On this page, we collect our development principles - things that we believe are important to our success.
Speed trumps power - Given a choice between an implementation that is fast, and an implementation that is powerful, we should err on the side of being fast. Remember that speed is a feature too - if an application is perceived as fast, it is a joy to use, and if it is perceived as slow, it gets in the way of getting work done and may ever so subtly annoy the user. Keep the basic advice for response times in mind: Delays below 0.1 seconds for operation are good because the user will feel in control. Obviously, there are exceptions such as scrolling and entering text which has to be instantaneous. Between 0.1 seconds and 1 second is irritating delay that makes for an unpleasant experience, but does not interrupt the user's flow of thought. Anything over 10 seconds will drive users away. See [].
Low barrier of entry for adopters - We don't want our adopters to have to buy-in to a lot of technologies before they can make use of what we've produced. Instead, we want to provide individual components and services that provide value //on their own//. In other words, we don't want to force people to have to re-write code just so that it fits into Orion, nor do we want them to have to re-write just so they can use one of our components. This means that external dependencies of components should be minimal, and the overall architecture should be modular, without making assumptions about how other components are implemented.
Reuse existing technologies - Don't re-invent the wheel if one already exists that we can integrate (through HTTP, or as open source that we consume), even if we could build a better wheel ourselves. We have limited resources and need to focus on those areas where we can provide the most value. We should invest in those technologies that we decide to use, where necessary. For example, instead of writing our own custom widgets, we should use existing widget toolkits such as Dojo, and contribute changes back to the widget toolkit if the widgets didn't quite fit our needs. The same principle applies to the server side, for example should we use, integrate, or work with an existing HTML validator, such as the W3C validator, instead of implementing HTML validation ourselves.
Remember the audience - We are using a powerful technique to ensure good usability: by self-hosting, i.e. using Orion itself to develop Orion, we create a tight feedback loop that makes us focus on the important things first. However, there is a risk that we think of ourselves as the only target users. We need to remember that not all users and adopters will be like ourselves. For example, it is important that we understand key workflows of our target audience (both end users and adopters!).
Modularity and API - Clearly defined and articulated component boundaries are what allows parts of an application to be reused in ways the component author never imagined. It will be a sign of success if consumers take our components and services and use them in wildly different applications. To do this, they need to be able to clearly see the available units of reuse, and be able to build their applications around these components with the expectation that they will continue to behave in the ways they expect. Good APIs also allow the implementation to evolve to meet unexpected future requirements, without breaking existing clients.

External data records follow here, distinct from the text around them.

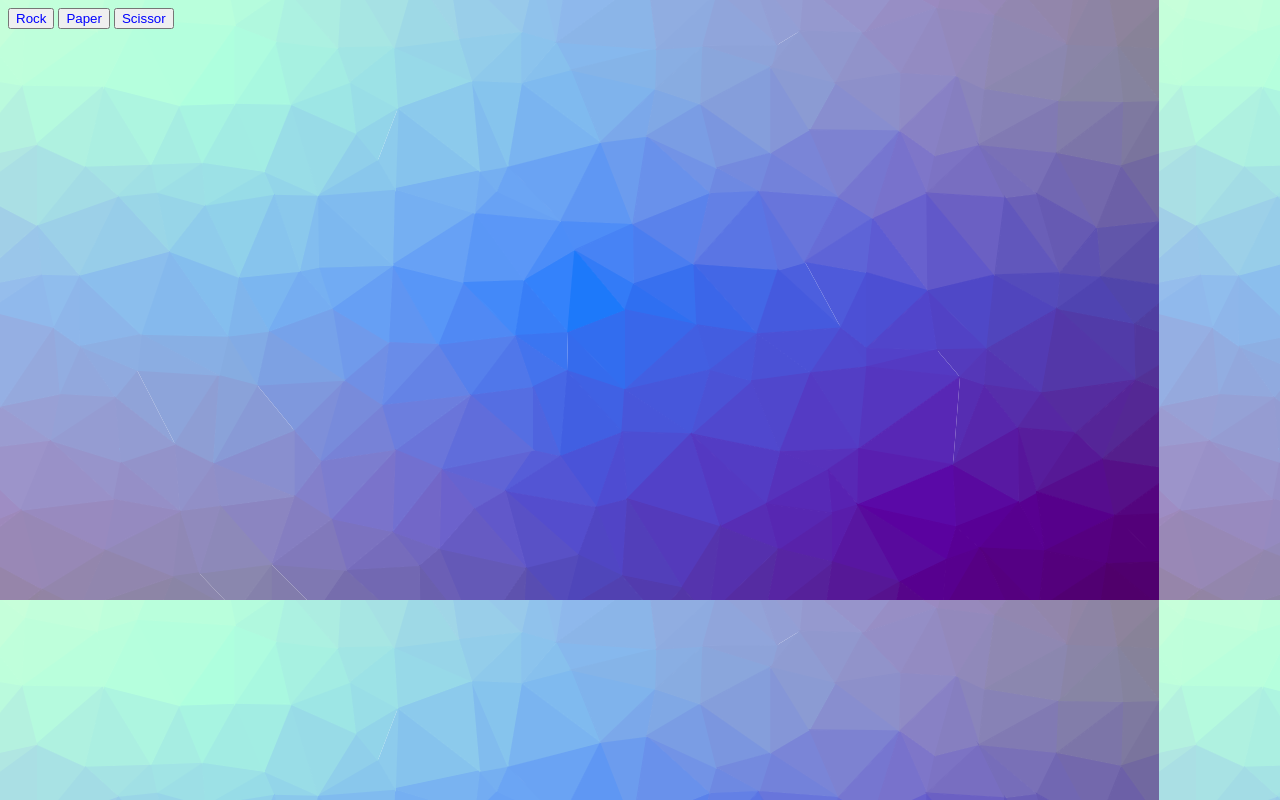
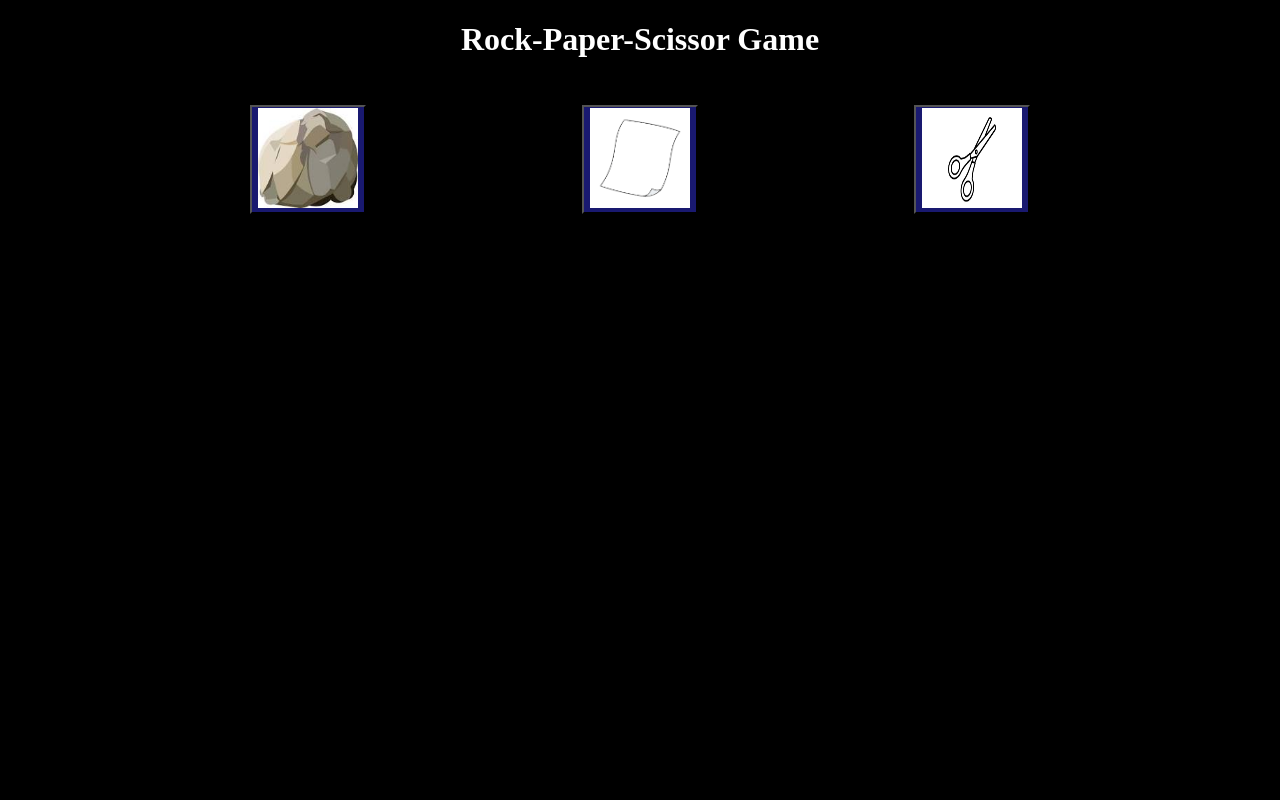
Before and after one commit to smashysubash/rockpaperscissor, a plain HTML site: page index.html in a window 1280 px wide. Drawn offline with Linux system fonts and the light colour scheme.

Commit message:
updating images

```diff
--- a/index.html
+++ b/index.html
@@ -10,9 +10,14 @@
 
 </head>
 <body>
-    <button  onclick="playRound('rock')">Rock</button>
-    <button onclick="playRound('paper')">Paper</button>
-    <button onclick="playRound('scissor')">Scissor</button>
+    <div id="heading">
+        <h1>Rock-Paper-Scissor Game</h1>
+    </div>
+    <div id="buttons">
+    <button  onclick="playRound('rock')"><img class="resize" src="rock.jpg"></button>
+    <button onclick="playRound('paper')"><img class="resize" src="paper.png"></button>
+    <button onclick="playRound('scissor')"><img class="resize" src="scissor.png"></button>
+    </div>
     <div id ="point">
     </div>
     <div id ="result"></div>
--- a/stylesheet.css
+++ b/stylesheet.css
@@ -1,7 +1,22 @@
 body{
-    background-image: url('cool-background.png');
+    background-color: black;
+    color:white;
 }
 
 button{
-    color:blue;
+    background-color: midnightblue;
 }
+img{
+    width: 100px;
+    height: 100px;
+}
+
+#buttons{
+    padding: 2% 2% 2% 2%;
+    display: flex;
+    justify-content: space-evenly;
+    align-items: center;
+}
+#heading{
+    text-align: center;
+}
```
Also changed, not shown: paper.png (added), rock.jpg (added), scissor.png (added).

Task focused - pages should contain appropriate information for the task being worked on, and only that information. It is easy to put more functionality on the pages later, if necessary, but it is hard to disentangle dependencies when you discover that a page is too heavy-weight and needs to be split.
Performant and lightweight - The main function of each page should be usable right away. We want to avoid having to display messages like "please wait while the application loads".
Minimal UI - The focus should be on the content ("give the pixels to the data") and the functionality. We want to keep our UI minimal-looking and neutral so that it can be styled and made more flashy later.
Design with mobile in mind - If a web page can be used on a mobile device, where you may have limited screen real estate, no keyboard, and touch instead of a mouse, it is still usable in a desktop browser. The opposite is not true. We don't have enough experience with this yet and thus shouldn't constrain ourselves too much, but we need to keep mobile in mind as one of the more important target devices for certain tasks. For example, browsing code, reviewing patches, or monitoring a build might make sense on a mobile device, but editing a lot of code probably doesn't.
REST server API - The API for talking to services uses standard HTTP methods, headers, and response codes. GET and HEAD methods perform read-only functions (and are therefore cacheable). All non-POST methods are idempotent (repeating the same GET/PUT any number of times has the same effect and response, making the API robust over an unreliable connection). Relationships between server-side resources and services are expressed as links within the resources themselves, so the client never has to do URL construction or manipulation. The server maintains no session state (implicit in the principle that the browser back button and history should always work).
Neutral server technology - It should be possible to implement server services in JEE, but also PHP, .net, Ruby, Python, etc. Nothing in the server API assumes particular server technologies over straight HTTP and JSON as a request/response format. Support open authentication/authorization technologies (OpenID, OAuth, SSL, standard W3C validation, etc).